As discussed in Note 2 to the consolidated balance sheet and statement of stockholders equity as of December 31, 2005 have been restated for adjustments related to stock options.
We also have audited, in accordance with the standards of the Public Company Accounting Oversight Board (United States), the effectiveness of Landrys Restaurants, Inc. and subsidiaries internal control over financial reporting as of December 31, 2006, based on criteria established in Internal ControlIntegrated Framework issued by the Committee of Sponsoring Organizations of the Treadway Commission (COSO) and our report dated August 9, 2007 expressed an unqualified opinion on managements assessment of the effectiveness of internal control over financial reporting and an adverse opinion on the effectiveness of internal control over financial reporting.

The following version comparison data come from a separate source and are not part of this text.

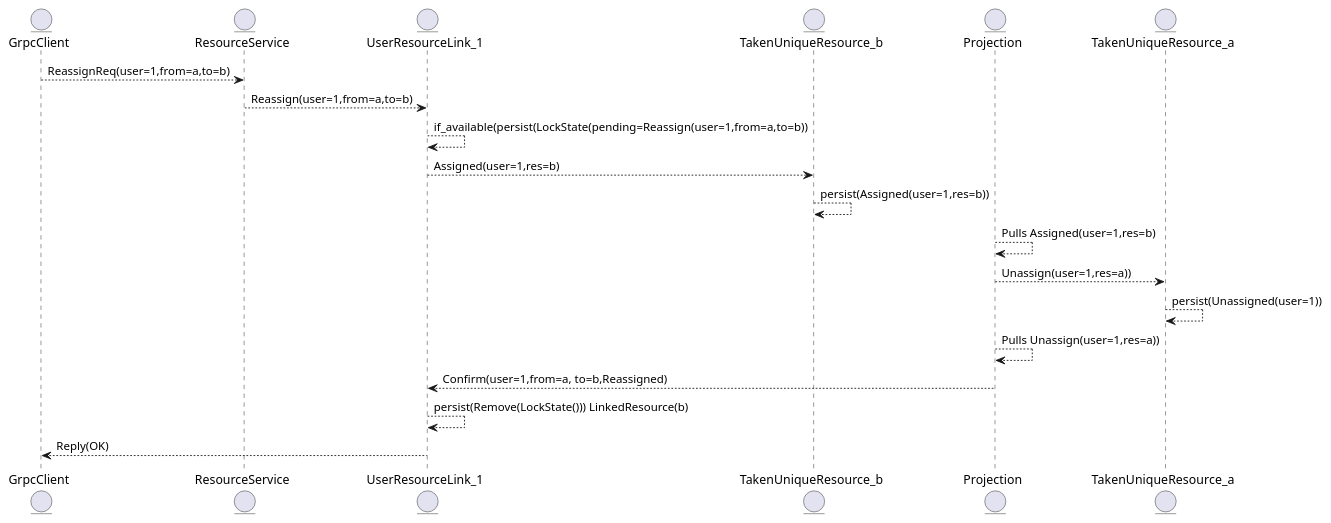
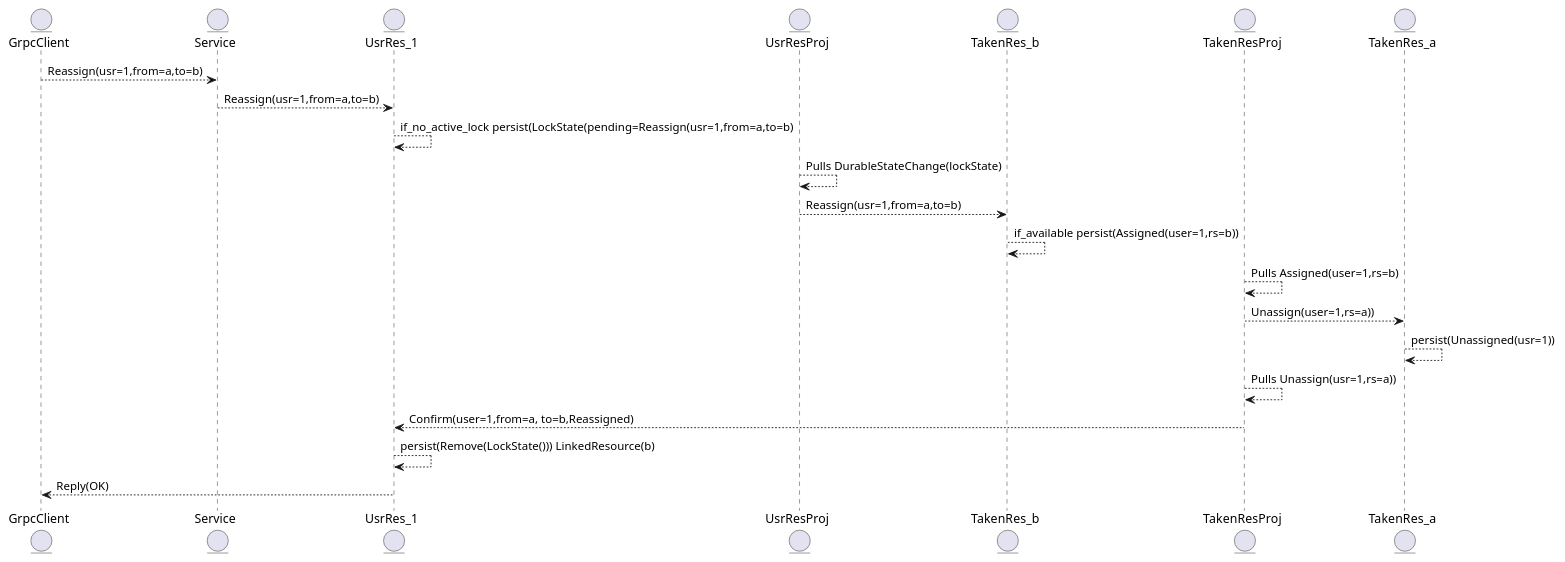
One commit to haghard/unique-resource-management changed the second of 2 diagrams in diagrams.md. Above: the diagram before and after it, drawn with PlantUML. The commit also changed other lines of this file and 15 other files, not shown here.

````diff
--- a/diagrams.md
+++ b/diagrams.md
@@ -38,33 +40,39 @@
 ```plantuml
 @startuml
 
 entity GrpcClient
 
-entity ResourceService
+entity Service
 
-entity UserResourceLink_1
+entity UsrRes_1
 
-entity TakenUniqueResource_b
+entity UsrResProj
 
-entity Projection
+entity TakenRes_b
 
-entity TakenUniqueResource_a
+entity TakenResProj
+
+entity TakenRes_a
 
 
-GrpcClient --> ResourceService: ReassignReq(user=1,from=a,to=b)
-ResourceService --> UserResourceLink_1: Reassign(user=1,from=a,to=b)
-UserResourceLink_1 --> UserResourceLink_1: if_available(persist(LockState(pending=Reassign(user=1,from=a,to=b))
-UserResourceLink_1 --> TakenUniqueResource_b: Assigned(user=1,res=b)
-TakenUniqueResource_b --> TakenUniqueResource_b: persist(Assigned(user=1,res=b))
+GrpcClient --> Service: Reassign(usr=1,from=a,to=b)
+Service --> UsrRes_1: Reassign(usr=1,from=a,to=b)
+UsrRes_1 --> UsrRes_1: if_no_active_lock persist(LockState(pending=Reassign(usr=1,from=a,to=b)
 
-Projection --> Projection: Pulls Assigned(user=1,res=b)  
-Projection --> TakenUniqueResource_a:  Unassign(user=1,res=a))
-TakenUniqueResource_a --> TakenUniqueResource_a : persist(Unassigned(user=1))
+UsrResProj --> UsrResProj: Pulls DurableStateChange(lockState)
 
-Projection --> Projection: Pulls Unassign(user=1,res=a))
-Projection --> UserResourceLink_1: Confirm(user=1,from=a, to=b,Reassigned) 
-UserResourceLink_1 --> UserResourceLink_1: persist(Remove(LockState())) LinkedResource(b)
-UserResourceLink_1 --> GrpcClient : Reply(OK)
+UsrResProj --> TakenRes_b: Reassign(usr=1,from=a,to=b)  
+
+TakenRes_b --> TakenRes_b: if_available persist(Assigned(user=1,rs=b))
+
+TakenResProj --> TakenResProj: Pulls Assigned(user=1,rs=b)  
+TakenResProj --> TakenRes_a: Unassign(user=1,rs=a))
+TakenRes_a --> TakenRes_a: persist(Unassigned(usr=1))
+
+TakenResProj --> TakenResProj: Pulls Unassign(usr=1,rs=a))
+TakenResProj --> UsrRes_1: Confirm(user=1,from=a, to=b,Reassigned) 
+UsrRes_1 --> UsrRes_1: persist(Remove(LockState())) LinkedResource(b)
+UsrRes_1 --> GrpcClient : Reply(OK)
 
 @enduml
 ```
````
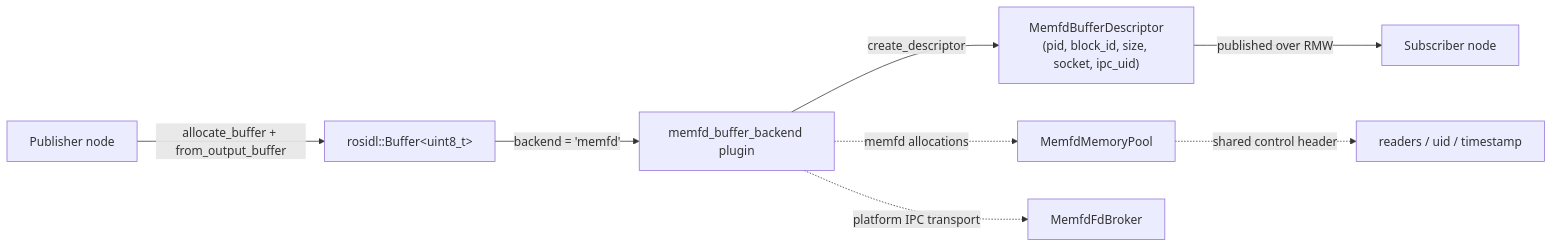
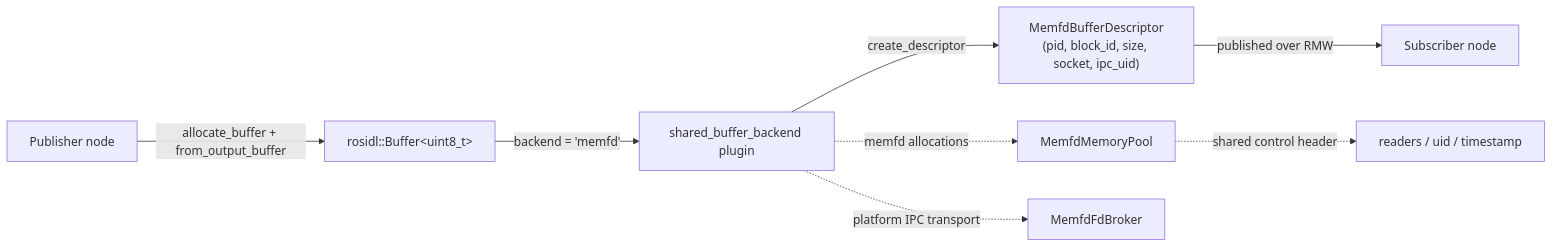
The first of 5 diagrams in docs/memfd_buffer_backend_design.md (dskkato/memfd_buffer_backend), drawn with Mermaid before and after one commit. The commit also changed other lines of this file and 13 other files, not shown here.

Commit message:
Rename backend package to shared_buffer_backend

````diff
--- a/docs/memfd_buffer_backend_design.md
+++ b/docs/memfd_buffer_backend_design.md
@@ -30,14 +30,14 @@
 ```mermaid
 flowchart LR
   Pub["Publisher node"]
   Sub["Subscriber node"]
 
   Pub -->|"allocate_buffer + from_output_buffer"| Buffer["rosidl::Buffer&lt;uint8_t&gt;"]
-  Buffer -->|"backend = 'memfd'"| Plugin[memfd_buffer_backend plugin]
+  Buffer -->|"backend = 'memfd'"| Plugin[shared_buffer_backend plugin]
   Plugin -->|"create_descriptor"| Descriptor["MemfdBufferDescriptor<br/>(pid, block_id, size, socket, ipc_uid)"]
   Descriptor -->|"published over RMW"| Sub
 
   Plugin -.->|"memfd allocations"| Pool[MemfdMemoryPool]
   Plugin -.->|"platform IPC transport"| Broker[MemfdFdBroker]
   Pool -.->|"shared control header"| Control["readers / uid / timestamp"]
 ```
````
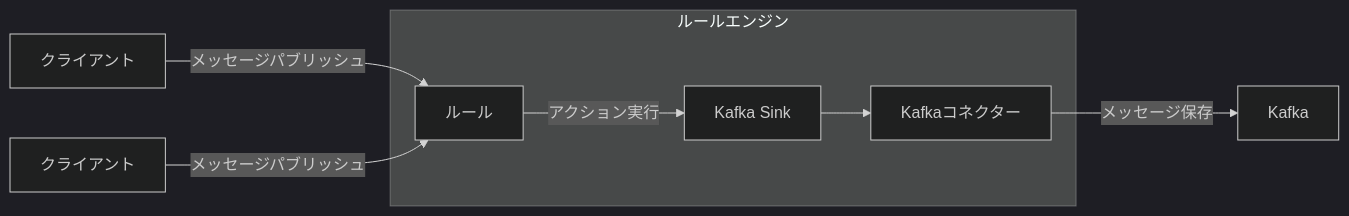
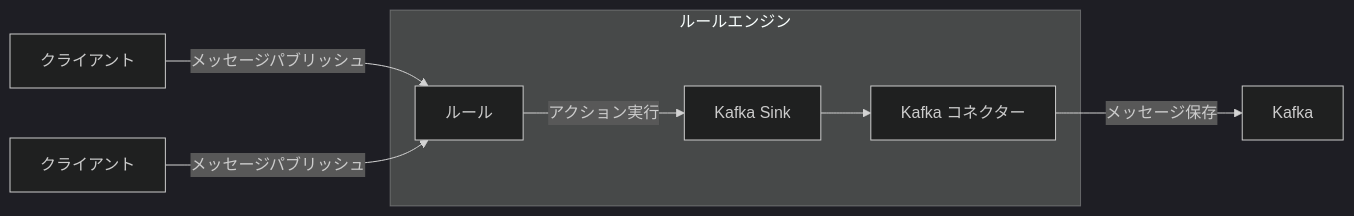
Before and after one commit to emqx/emqx-docs: the first of 2 diagrams in ja_JP/data-integration/data-bridges.md, drawn with Mermaid (dark theme). The commit also changed other lines of this file and 41 other files, not shown here.

````diff
--- a/ja_JP/data-integration/data-bridges.md
+++ b/ja_JP/data-integration/data-bridges.md
@@ -39,11 +39,11 @@
 ```mermaid
 graph LR
   A[クライアント] -->|メッセージパブリッシュ| B[ルール]
   A1[クライアント] --> |メッセージパブリッシュ| B
 
   subgraph ルールエンジン
-    B -->  |アクション実行| C[Kafka Sink] --> D[Kafkaコネクター]
+    B -->  |アクション実行| C[Kafka Sink] --> D[Kafka コネクター]
   end
 
 D -->|メッセージ保存| E[Kafka]
 ```
````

/s/ Grant Thornton LLP
August 9, 2007
LANDRYS RESTAURANTS, INC.
CONSOLIDATED BALANCE SHEETS
The accompanying notes are an integral part of these consolidated financial statements.
LANDRYS RESTAURANTS, INC.
CONSOLIDATED STATEMENTS OF INCOME
The accompanying notes are an integral part of these consolidated financial statements.
LANDRYS RESTAURANTS, INC.
CONSOLIDATED STATEMENTS OF STOCKHOLDERS EQUITY
The accompanying notes are an integral part of these consolidated financial statements.
LANDRYS RESTAURANTS, INC.
CONSOLIDATED STATEMENTS OF CASH FLOWS